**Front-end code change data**
________

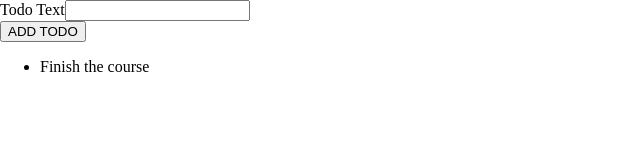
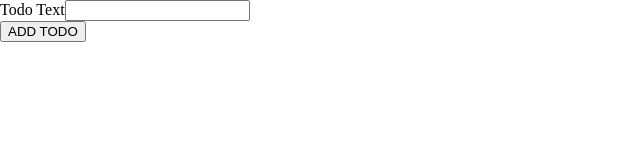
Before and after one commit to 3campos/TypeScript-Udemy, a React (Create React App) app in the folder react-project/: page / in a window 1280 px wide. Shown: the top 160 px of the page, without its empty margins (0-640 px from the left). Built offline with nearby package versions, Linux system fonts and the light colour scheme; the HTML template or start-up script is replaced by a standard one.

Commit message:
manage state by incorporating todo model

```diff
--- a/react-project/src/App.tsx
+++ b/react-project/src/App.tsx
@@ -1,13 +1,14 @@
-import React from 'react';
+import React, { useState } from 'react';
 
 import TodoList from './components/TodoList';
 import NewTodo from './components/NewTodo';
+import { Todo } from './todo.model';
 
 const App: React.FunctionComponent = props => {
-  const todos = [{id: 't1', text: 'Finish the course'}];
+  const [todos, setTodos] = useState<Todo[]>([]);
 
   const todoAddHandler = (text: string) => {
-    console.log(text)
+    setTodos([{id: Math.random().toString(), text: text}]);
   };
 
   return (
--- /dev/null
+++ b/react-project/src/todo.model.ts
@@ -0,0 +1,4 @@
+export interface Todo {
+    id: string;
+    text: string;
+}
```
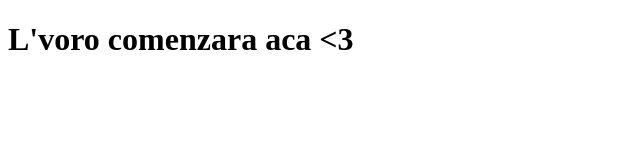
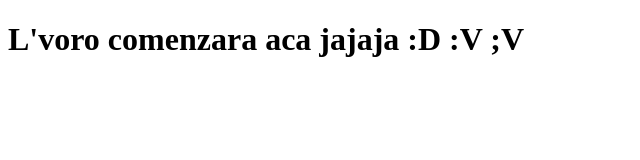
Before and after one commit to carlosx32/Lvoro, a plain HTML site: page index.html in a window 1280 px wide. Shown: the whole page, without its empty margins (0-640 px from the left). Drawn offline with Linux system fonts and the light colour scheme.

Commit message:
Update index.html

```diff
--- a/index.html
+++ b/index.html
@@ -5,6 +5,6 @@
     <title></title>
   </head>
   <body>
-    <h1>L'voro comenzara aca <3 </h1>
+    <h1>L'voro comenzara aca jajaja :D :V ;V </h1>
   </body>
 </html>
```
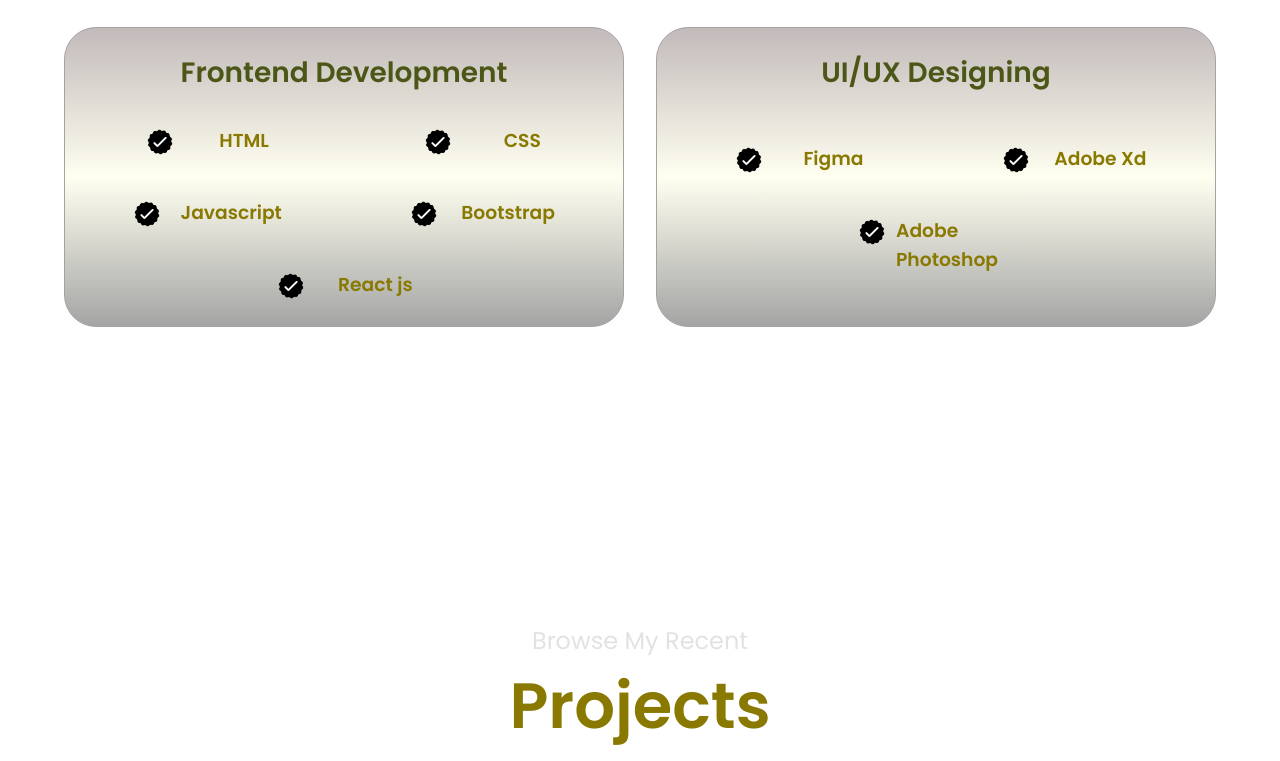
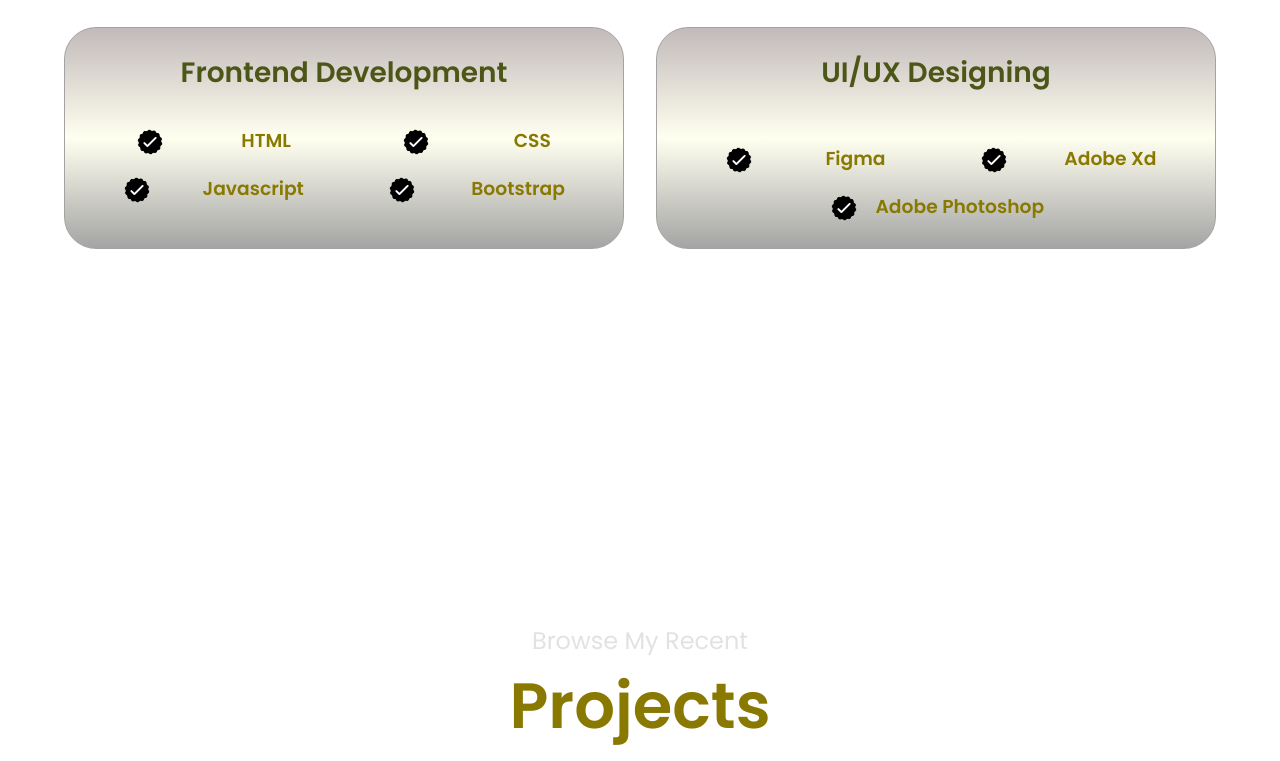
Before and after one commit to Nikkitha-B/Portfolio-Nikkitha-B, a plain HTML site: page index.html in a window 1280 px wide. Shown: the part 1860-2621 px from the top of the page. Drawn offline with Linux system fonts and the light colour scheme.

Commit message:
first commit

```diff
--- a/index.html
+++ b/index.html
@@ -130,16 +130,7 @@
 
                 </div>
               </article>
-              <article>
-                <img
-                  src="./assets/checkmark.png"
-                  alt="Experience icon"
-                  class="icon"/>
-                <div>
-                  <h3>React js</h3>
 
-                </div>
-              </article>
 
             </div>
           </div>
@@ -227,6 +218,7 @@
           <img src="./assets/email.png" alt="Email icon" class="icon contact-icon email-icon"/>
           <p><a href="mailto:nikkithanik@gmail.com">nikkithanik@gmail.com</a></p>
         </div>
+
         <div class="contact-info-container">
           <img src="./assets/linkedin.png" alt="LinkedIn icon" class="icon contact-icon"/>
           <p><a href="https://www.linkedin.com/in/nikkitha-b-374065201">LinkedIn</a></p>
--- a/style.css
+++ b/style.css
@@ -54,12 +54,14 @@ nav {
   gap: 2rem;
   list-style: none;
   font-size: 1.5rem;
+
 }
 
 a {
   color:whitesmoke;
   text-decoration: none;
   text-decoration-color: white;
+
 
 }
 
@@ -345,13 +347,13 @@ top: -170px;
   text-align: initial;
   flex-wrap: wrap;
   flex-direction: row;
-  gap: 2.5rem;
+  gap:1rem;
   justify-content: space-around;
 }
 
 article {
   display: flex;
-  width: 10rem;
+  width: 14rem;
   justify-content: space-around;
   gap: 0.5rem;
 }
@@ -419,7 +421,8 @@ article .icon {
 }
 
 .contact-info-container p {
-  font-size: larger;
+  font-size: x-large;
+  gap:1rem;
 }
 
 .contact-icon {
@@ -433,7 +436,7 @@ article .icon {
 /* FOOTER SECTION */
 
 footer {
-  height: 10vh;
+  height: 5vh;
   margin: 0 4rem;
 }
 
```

________

**Prompt**
Keeping the pictures out, output the records from above exactly and completely.

**Response area**
Before and after one commit to 3campos/TypeScript-Udemy, a React (Create React App) app in the folder react-project/: page / in a window 1280 px wide. Shown: the top 160 px of the page, without its empty margins (0-640 px from the left). Built offline with nearby package versions, Linux system fonts and the light colour scheme; the HTML template or start-up script is replaced by a standard one.

Commit message:
manage state by incorporating todo model

```diff
--- a/react-project/src/App.tsx
+++ b/react-project/src/App.tsx
@@ -1,13 +1,14 @@
-import React from 'react';
+import React, { useState } from 'react';
 
 import TodoList from './components/TodoList';
 import NewTodo from './components/NewTodo';
+import { Todo } from './todo.model';
 
 const App: React.FunctionComponent = props => {
-  const todos = [{id: 't1', text: 'Finish the course'}];
+  const [todos, setTodos] = useState<Todo[]>([]);
 
   const todoAddHandler = (text: string) => {
-    console.log(text)
+    setTodos([{id: Math.random().toString(), text: text}]);
   };
 
   return (
--- /dev/null
+++ b/react-project/src/todo.model.ts
@@ -0,0 +1,4 @@
+export interface Todo {
+    id: string;
+    text: string;
+}
```
Before and after one commit to carlosx32/Lvoro, a plain HTML site: page index.html in a window 1280 px wide. Shown: the whole page, without its empty margins (0-640 px from the left). Drawn offline with Linux system fonts and the light colour scheme.

Commit message:
Update index.html

```diff
--- a/index.html
+++ b/index.html
@@ -5,6 +5,6 @@
     <title></title>
   </head>
   <body>
-    <h1>L'voro comenzara aca <3 </h1>
+    <h1>L'voro comenzara aca jajaja :D :V ;V </h1>
   </body>
 </html>
```
Before and after one commit to Nikkitha-B/Portfolio-Nikkitha-B, a plain HTML site: page index.html in a window 1280 px wide. Shown: the part 1860-2621 px from the top of the page. Drawn offline with Linux system fonts and the light colour scheme.

Commit message:
first commit

```diff
--- a/index.html
+++ b/index.html
@@ -130,16 +130,7 @@
 
                 </div>
               </article>
-              <article>
-                <img
-                  src="./assets/checkmark.png"
-                  alt="Experience icon"
-                  class="icon"/>
-                <div>
-                  <h3>React js</h3>
 
-                </div>
-              </article>
 
             </div>
           </div>
@@ -227,6 +218,7 @@
           <img src="./assets/email.png" alt="Email icon" class="icon contact-icon email-icon"/>
           <p><a href="mailto:nikkithanik@gmail.com">nikkithanik@gmail.com</a></p>
         </div>
+
         <div class="contact-info-container">
           <img src="./assets/linkedin.png" alt="LinkedIn icon" class="icon contact-icon"/>
           <p><a href="https://www.linkedin.com/in/nikkitha-b-374065201">LinkedIn</a></p>
--- a/style.css
+++ b/style.css
@@ -54,12 +54,14 @@ nav {
   gap: 2rem;
   list-style: none;
   font-size: 1.5rem;
+
 }
 
 a {
   color:whitesmoke;
   text-decoration: none;
   text-decoration-color: white;
+
 
 }
 
@@ -345,13 +347,13 @@ top: -170px;
   text-align: initial;
   flex-wrap: wrap;
   flex-direction: row;
-  gap: 2.5rem;
+  gap:1rem;
   justify-content: space-around;
 }
 
 article {
   display: flex;
-  width: 10rem;
+  width: 14rem;
   justify-content: space-around;
   gap: 0.5rem;
 }
@@ -419,7 +421,8 @@ article .icon {
 }
 
 .contact-info-container p {
-  font-size: larger;
+  font-size: x-large;
+  gap:1rem;
 }
 
 .contact-icon {
@@ -433,7 +436,7 @@ article .icon {
 /* FOOTER SECTION */
 
 footer {
-  height: 10vh;
+  height: 5vh;
   margin: 0 4rem;
 }
 
```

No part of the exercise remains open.